A new feature has been added to COBS analysis page enabling the observer to plot the date of perihelion on the lightcurve graph.
It does not look like much now — just a 19th-magnitude smudge tucked away in southwestern Virgo — but a newly discovered comet could become something special 10 months from now.
The extraterrestrial rock is tumbling through space alongside thousands of similar objects in our solar systems main asteroid belt, roughly between the orbits of Mars and Jupiter.
S. Larson reports that images of the main-belt minor planet (596) show the object to be in apparent outburst with a comet-like appearance.
A new feature has been added to COBS analysis page enabling the observer to filter the observation data by observation type.
A. Boattini reports his discovery of a faint comet with a moderately diffuse coma that is 6"-7" wide and a central condensation that is about 3"-4" in size on four 30-s co-added CCD exposures taken with the Mt. Lemmon 1.5-m reflector in Arizona.
This morning EPOXI, the spacecraft formerly known as Deep Impact, flew within 435 miles (700 km) of the nucleus of Comet 103P/Hartley 2. Images taken during the encounter are being downloaded from the spacecraft throughout the day. A few of the images have been released by the EPOXI team and can be found here.
S. Nakano, Sumoto, Japan, reports the visual discovery of a comet independently by Kaoru Ikeya ...
Under the scope of CARA project, comet 103P/Hartley is continuously monitored by a group of dedicated observers, using small and medium size remote telescopes, now available worldwide.
Comet 103P/Hartley is currently in the middle of Auriga moving to the southeast at a little over 3° per day.
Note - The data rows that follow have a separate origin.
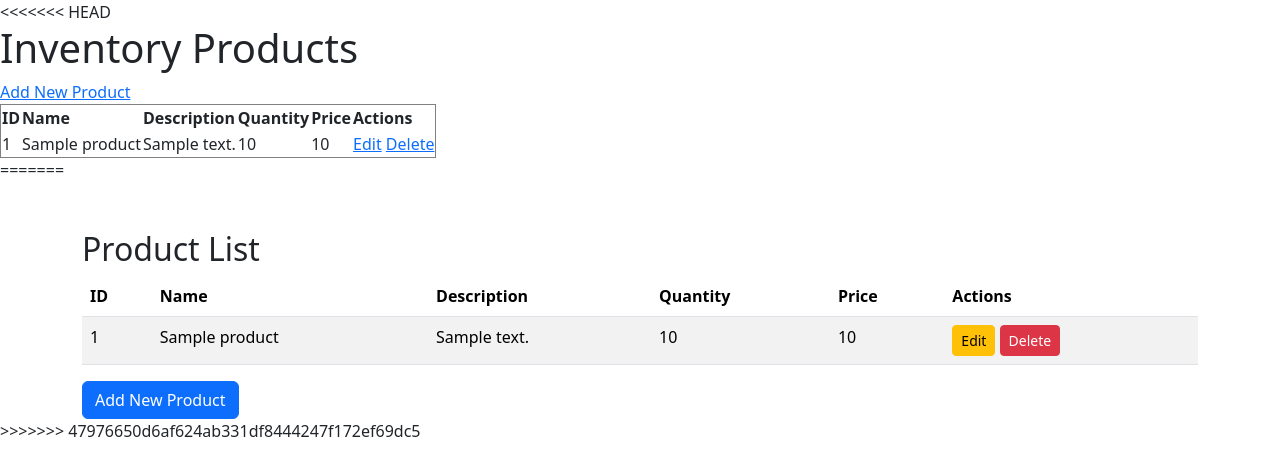
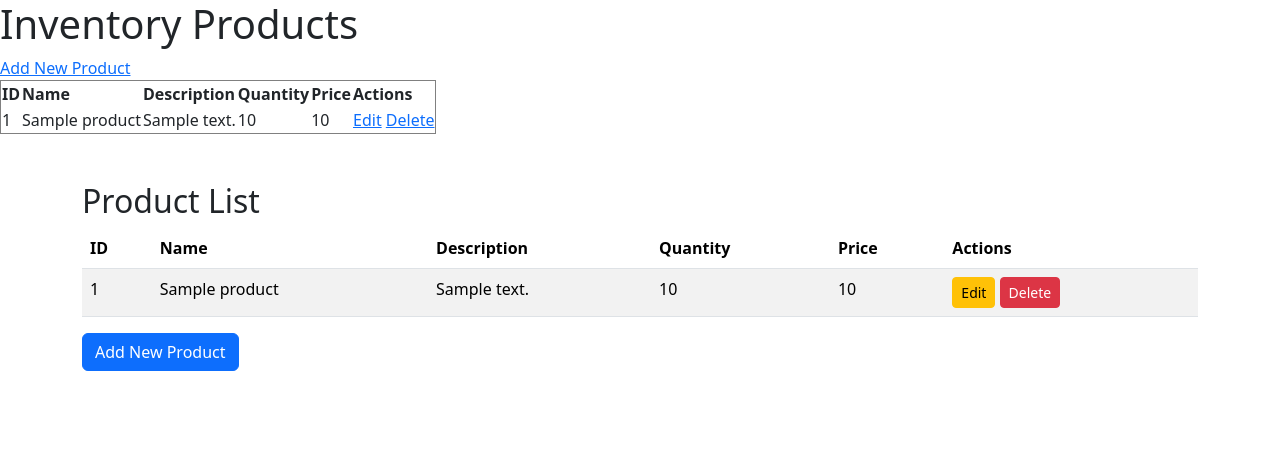
Before and after one commit to christian-cunanan-caparra/WarehouseManagementSystem, a CodeIgniter 4 app: the page made by app/Views/employee_dashboard.php in a window 1280 px wide. Shown: the top 476 px of the page. Run offline with PHP 8.4 and a stand-in for CodeIgniter, Linux system fonts and the light colour scheme; the template is opened without the code that fills it: most values are stand-ins (such as "Sample title", 1, 10 or a date in 2020); some libraries are stand-ins or nearby versions.

Commit message:
fixing - Jhuniel

```diff
--- a/app/Views/employee_dashboard.php
+++ b/app/Views/employee_dashboard.php
@@ -8,7 +8,6 @@
 </head>
 <body>
 
-<<<<<<< HEAD
 <!------ano bago?--------->
     <h1>Inventory Products</h1>
     <a href="/employee_dashboard/create">Add New Product</a>
@@ -35,7 +34,6 @@
         </tr>
         <?php endforeach; ?>
     </table>
-=======
     <div class="container mt-5">
         <h2>Product List</h2>
 
@@ -74,6 +72,5 @@
         <a href="/employee_dashboard/create" class="btn btn-primary">Add New Product</a>
     </div>
 
->>>>>>> 47976650d6af624ab331df8444247f172ef69dc5
 </body>
 </html>
```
With closest approach to Earth on Oct. 20 (0.121 AU) and closest approach to the Sun on Oct. 28 (1.059 AU), the comet is as big and bright as it will probably get for this return. Unfortunately, the bright Full Moon will make observing the comet difficult for the next week and a half.